Meanwhile, the fourth round of nationwide truck drivers’ strikes reached its sixth day on Tuesday. The most recent round of strikes began on November 1st after a call went out on social media urging the drivers to park their truck and strike. The truckers are protesting low pay and high prices for spare parts and replacement tires. They are also demanding the release of their colleagues who were arrested during the last round of strikes.

The MEK shared a number of videos of trucks parked in loading terminals as truckers joined the strike and refused to load cargo.

The state-run ILNA news agency reported on the strike on November 4th, writing: “Lack of truck tires, the emergence of the black market and dealers, and price instability have been some of the problems that the automotive market has faced in recent months.

“Truckers and heavy vehicle drivers are the first to suffer from this issue. All of this has led to the economic downturn and less food on the table for the people and as a result, some truckers have bought government tires and sold them in the free market, which has implications such as the use of worn-out tires and consequently, increased crash rates.”

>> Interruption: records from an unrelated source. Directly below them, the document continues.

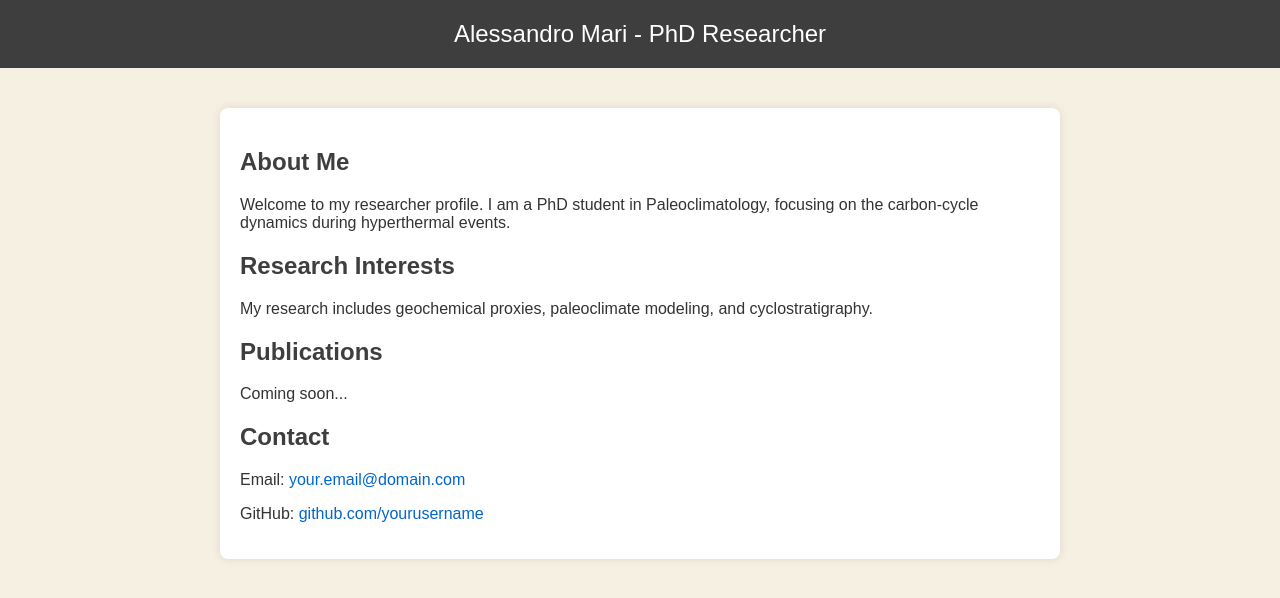
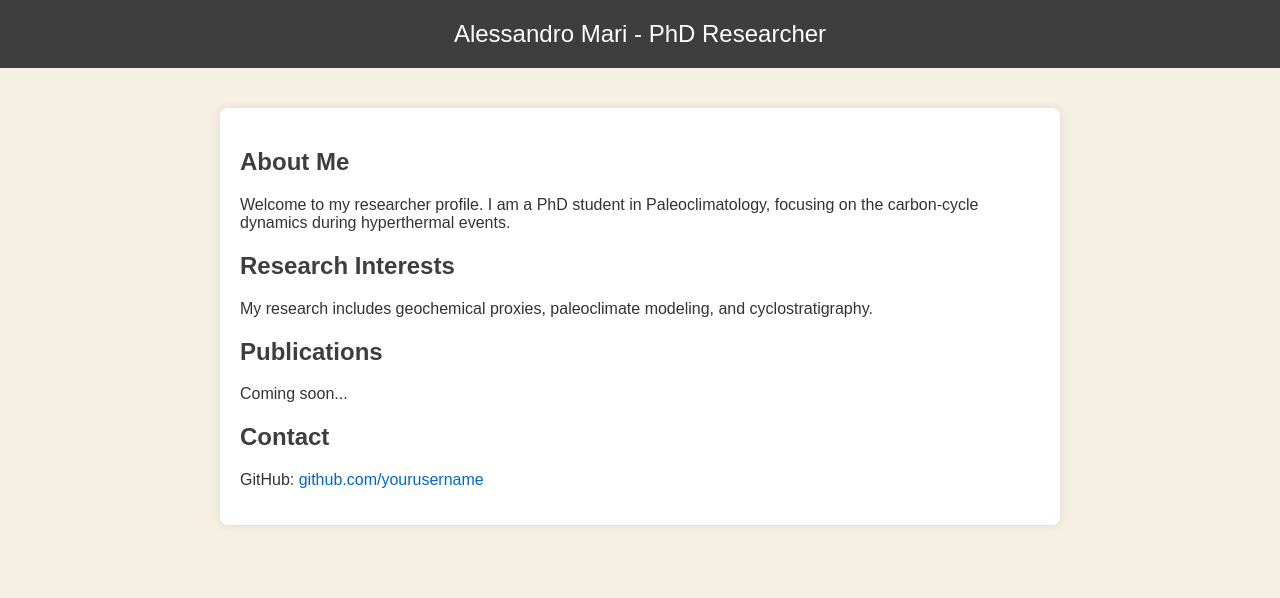
Before and after one commit to AlessandroMari/researcher-profile, a plain HTML site: page index.html in a window 1280 px wide. Drawn offline with Linux system fonts and the light colour scheme.

Commit message:
Update index.html

```diff
--- a/index.html
+++ b/index.html
@@ -54,8 +54,7 @@
         <p>Coming soon...</p>
 
         <h2>Contact</h2>
-        <p>Email: <a href="mailto:your.email@domain.com">your.email@domain.com</a></p>
-        <p>GitHub: <a href="https://github.com/yourusername" target="_blank">github.com/yourusername</a></p>
+        <p>GitHub: <a href="https://github.com/AlessandroMari" target="_blank">github.com/yourusername</a></p>
     </div>
 </body>
 </html>
```
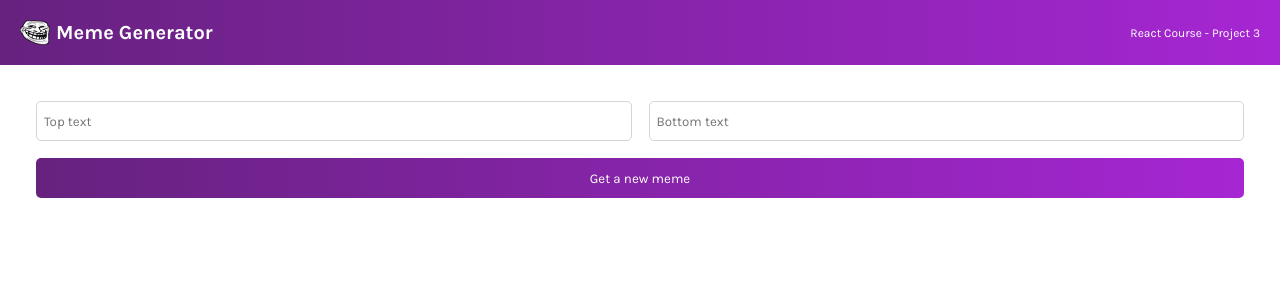
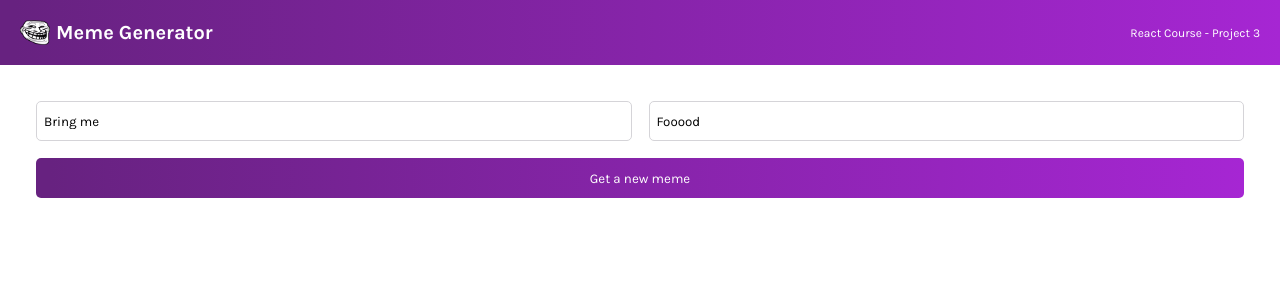
Before and after one commit to gastighost/meme-generator, a React (Create React App) app: page / in a window 1280 px wide. Shown: the top 300 px of the page. Built offline with nearby package versions, Linux system fonts and the light colour scheme.

Commit message:
allow user input to be placed onto photo

```diff
--- a/src/components/Meme.js
+++ b/src/components/Meme.js
@@ -3,8 +3,8 @@ import jokes from "../memesData";
 
 function Meme() {
   const [meme, setMeme] = useState({
-    topText: "",
-    bottomText: "",
+    topText: "Bring me",
+    bottomText: "Fooood",
     memeImage: "",
   });
 
@@ -18,6 +18,16 @@ function Meme() {
     });
   }
 
+  function onChangeHandler(event) {
+    const { name, value } = event.target;
+    setMeme((prevState) => {
+      return {
+        ...prevState,
+        [name]: value,
+      };
+    });
+  }
+
   return (
     <main>
       <div className="form">
@@ -25,11 +35,17 @@ function Meme() {
           placeholder="Top text"
           className="form--input"
           type="text"
+          name="topText"
+          onChange={onChangeHandler}
+          value={meme.topText}
         ></input>
         <input
           placeholder="Bottom text"
           className="form--input"
           type="text"
+          name="bottomText"
+          onChange={onChangeHandler}
+          value={meme.bottomText}
         ></input>
         <button onClick={randomMeme} className="form--button">
           Get a new meme
@@ -38,8 +54,8 @@ function Meme() {
       {meme.memeImage && (
         <div className="meme">
           <img src={meme.memeImage} alt="meme" className="meme-image" />
-          <h2 className="meme--text top">One does not simply</h2>
-          <h2 className="meme--text bottom">Walk into Mordor</h2>
+          <h2 className="meme--text top">{meme.topText}</h2>
+          <h2 className="meme--text bottom">{meme.bottomText}</h2>
         </div>
       )}
     </main>
```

Despite four rounds of strikes, Iran’s truck drivers have not been able to achieve their goals. During the last round of strikes, regime authorities arrested over 200 striking drivers and threatened to execute 17 of the arrested truckers. The arrests and threats of execution drew international condemnation from labor unions, including the International Transport Workers’ Federation (ITF)
and the Teamsters
, who both wrote statements supporting the truck drivers and condemning the regime’s actions.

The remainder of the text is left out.